Shoplifting has always been part of the retail industry. Small shopkeepers and big businesses alike understand that a small percentage of the public will try to take products without paying for them if possible.
Shoplifting actually factors in to how businesses price the products that they sell to the public, how they lay out their stores and even the jobs that staff perform. Of course, even if companies work “shrink losses” in to their total operating costs, they still try to prevent shoplifting.
Management team members and loss prevention or security staff will keep a close eye on shopper behavior, stock levels and entrances to minimize business losses. Unfortunately, an increase in shoplifting over the past year may prompt retailers to become aggressive and possibly accuse those who did nothing wrong.
What looks like shoplifting can be innocent behavior
Shoplifting can take many forms.

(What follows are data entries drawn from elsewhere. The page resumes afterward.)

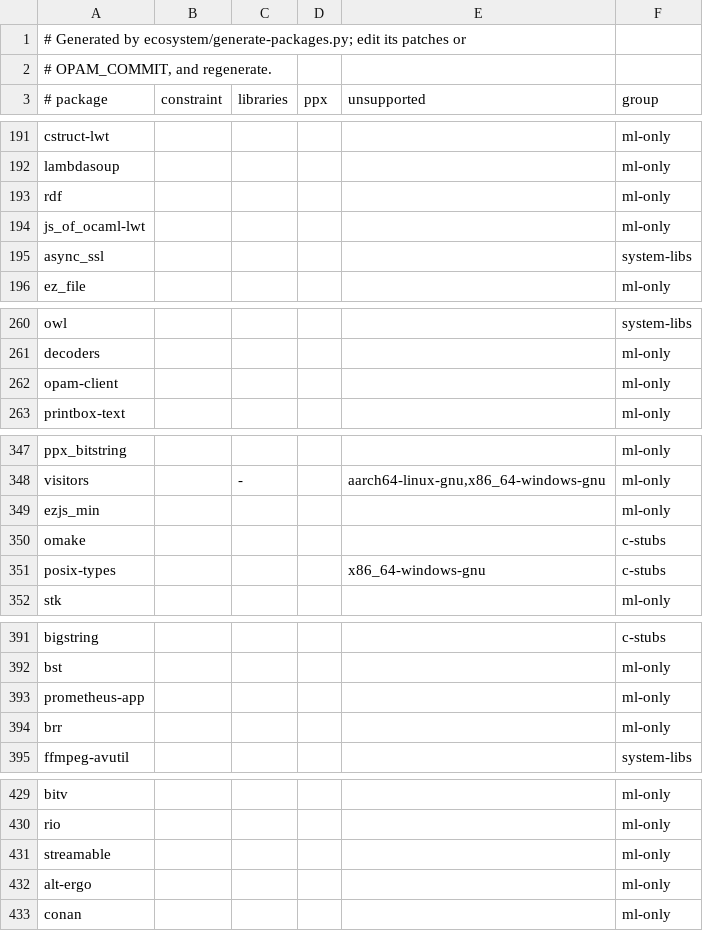
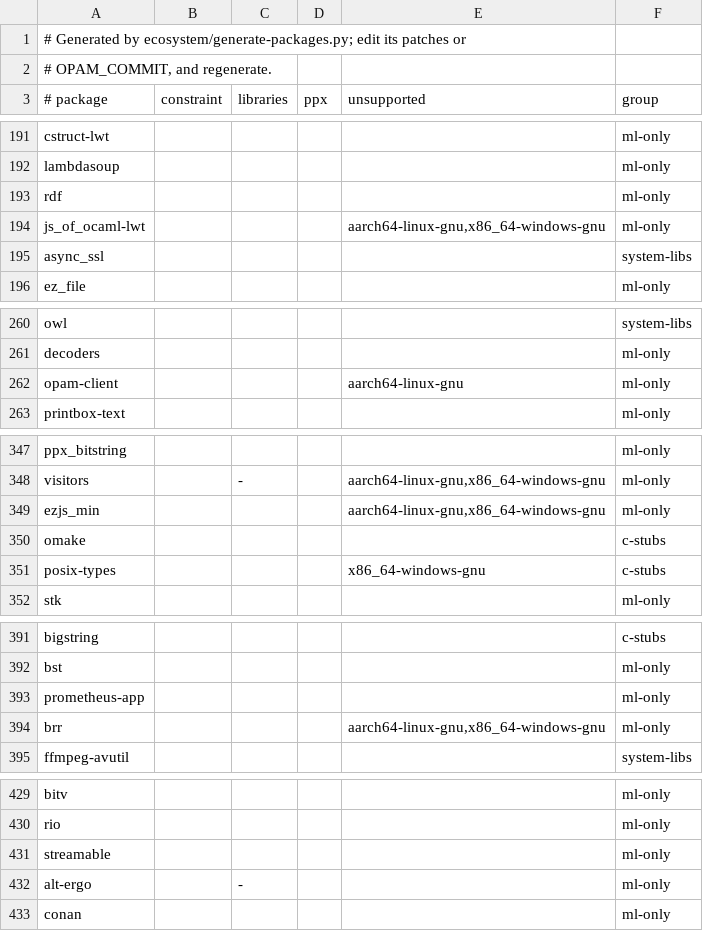
Before and after one commit to shreyascodes-tech/zcaml, a TSV file: ecosystem/packages.tsv, drawn as a sheet; only a part is shown, gaps mark what is left out; the diff covers the shown part only.

```diff
--- a/ecosystem/packages.tsv
+++ b/ecosystem/packages.tsv
@@ -193,3 +193,3 @@ lambdasoup					ml-only
 rdf					ml-only
-js_of_ocaml-lwt					ml-only
+js_of_ocaml-lwt				aarch64-linux-gnu,x86_64-windows-gnu	ml-only
 async_ssl					system-libs
@@ -261,3 +261,3 @@ owl					system-libs
 decoders					ml-only
-opam-client					ml-only
+opam-client				aarch64-linux-gnu	ml-only
 printbox-text					ml-only
@@ -348,3 +348,3 @@ ppx_bitstring					ml-only
 visitors		-		aarch64-linux-gnu,x86_64-windows-gnu	ml-only
-ezjs_min					ml-only
+ezjs_min				aarch64-linux-gnu,x86_64-windows-gnu	ml-only
 omake					c-stubs
@@ -393,3 +393,3 @@ bst					ml-only
 prometheus-app					ml-only
-brr					ml-only
+brr				aarch64-linux-gnu,x86_64-windows-gnu	ml-only
 ffmpeg-avutil					system-libs
@@ -431,3 +431,3 @@ rio					ml-only
 streamable					ml-only
-alt-ergo					ml-only
+alt-ergo		-			ml-only
 conan					ml-only
```
Also changed, not shown: 17 edited cells elsewhere in this file, 1 other file.
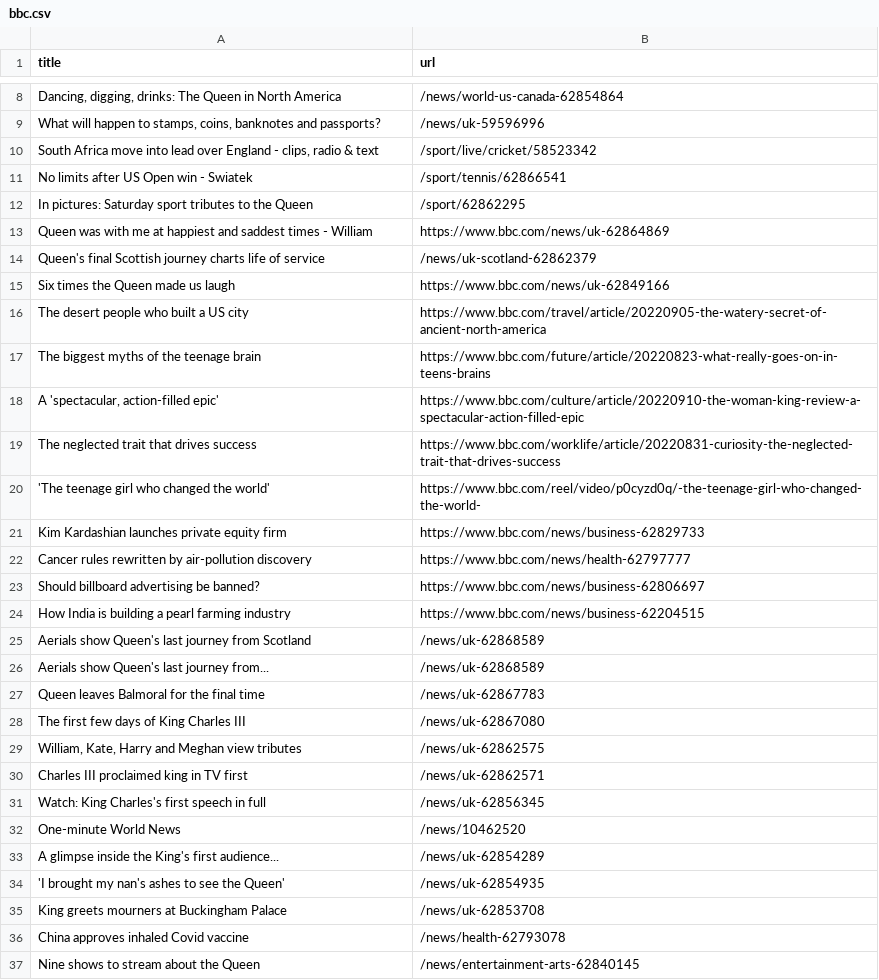
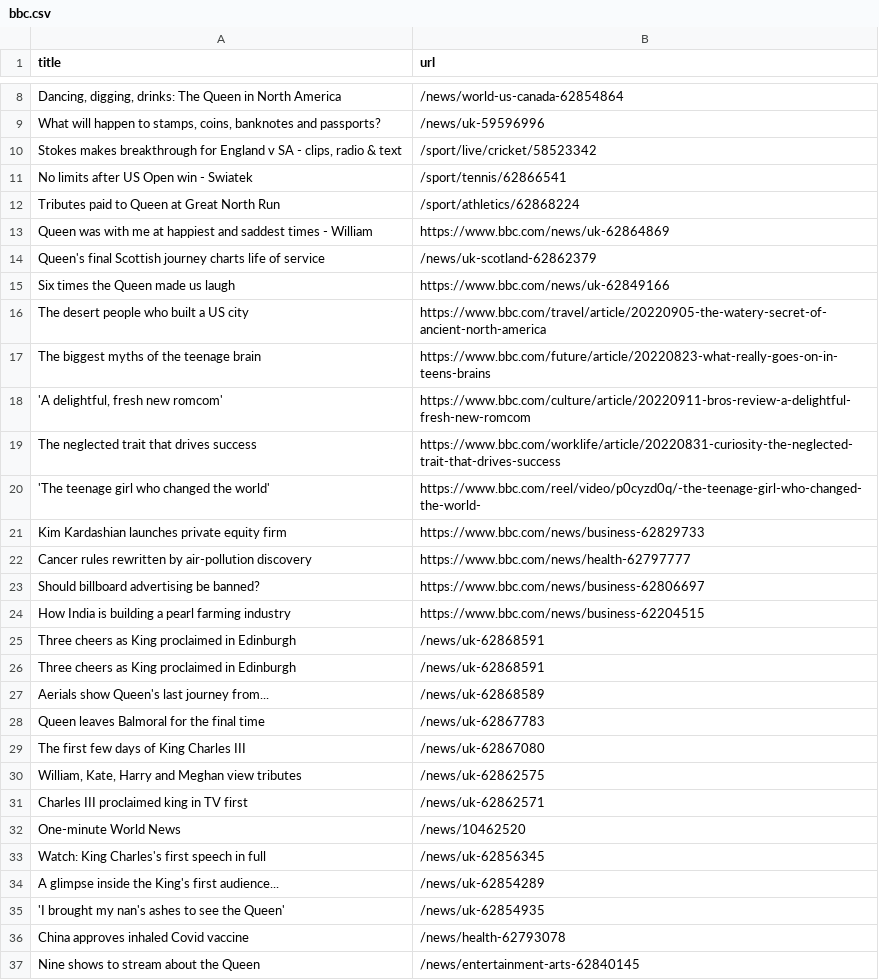
Before and after one commit to bryan-baker/automatic-scraper-bbc, a CSV file: bbc.csv, drawn as a sheet; only a part is shown, gaps mark what is left out; removed rows and columns are numbered as before the commit, all else as after; the diff names each change by its address in the sheet, - before the commit and + after, or states it on an @@ line.

```diff
--- a/bbc.csv
+++ b/bbc.csv
-A10 (title): South Africa move into lead over England - clips,…
+A10 (title): Stokes makes breakthrough for England v SA - clips,…
-row 12: In pictures: Saturday sport tributes to the Queen | /sport/62862295
+row 12: Tributes paid to Queen at Great North Run | /sport/athletics/62868224
-row 18: A 'spectacular, action-filled epic' | https://www.bbc.com/culture/article/20220910-the-woman-king-review-a-spectacular-action-filled-epic
+row 18: 'A delightful, fresh new romcom' | https://www.bbc.com/culture/article/20220911-bros-review-a-delightful-fresh-new-romcom
-row 25: Aerials show Queen's last journey from Scotland | /news/uk-62868589
+row 25: Three cheers as King proclaimed in Edinburgh | /news/uk-62868591
+row 26: Three cheers as King proclaimed in Edinburgh | /news/uk-62868591
-row 35: King greets mourners at Buckingham Palace | /news/uk-62853708
```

Sometimes it involves people trying to run out of a store with an armful or cartload of products before anyone stops them. Other people unwrap and deactivate security devices on products and hide them in their clothing, baby strollers or carts, possibly under products they intend to pay for. Some people put items inside other items, and others swap out price tags.
Anything that you do in a store that seems out of the ordinary, from trying on two pairs of sunglasses at once to placing items in certain spots under your cart might lead to accusations of shoplifting. Sometimes, people are detained and then arrested before they ever even leave a store.
If you face shoplifting allegations because of over-aggressive enforcement efforts at a local store, you will want to aggressively defend against the pending theft charges that could limit your options in the future. An experienced attorney can help.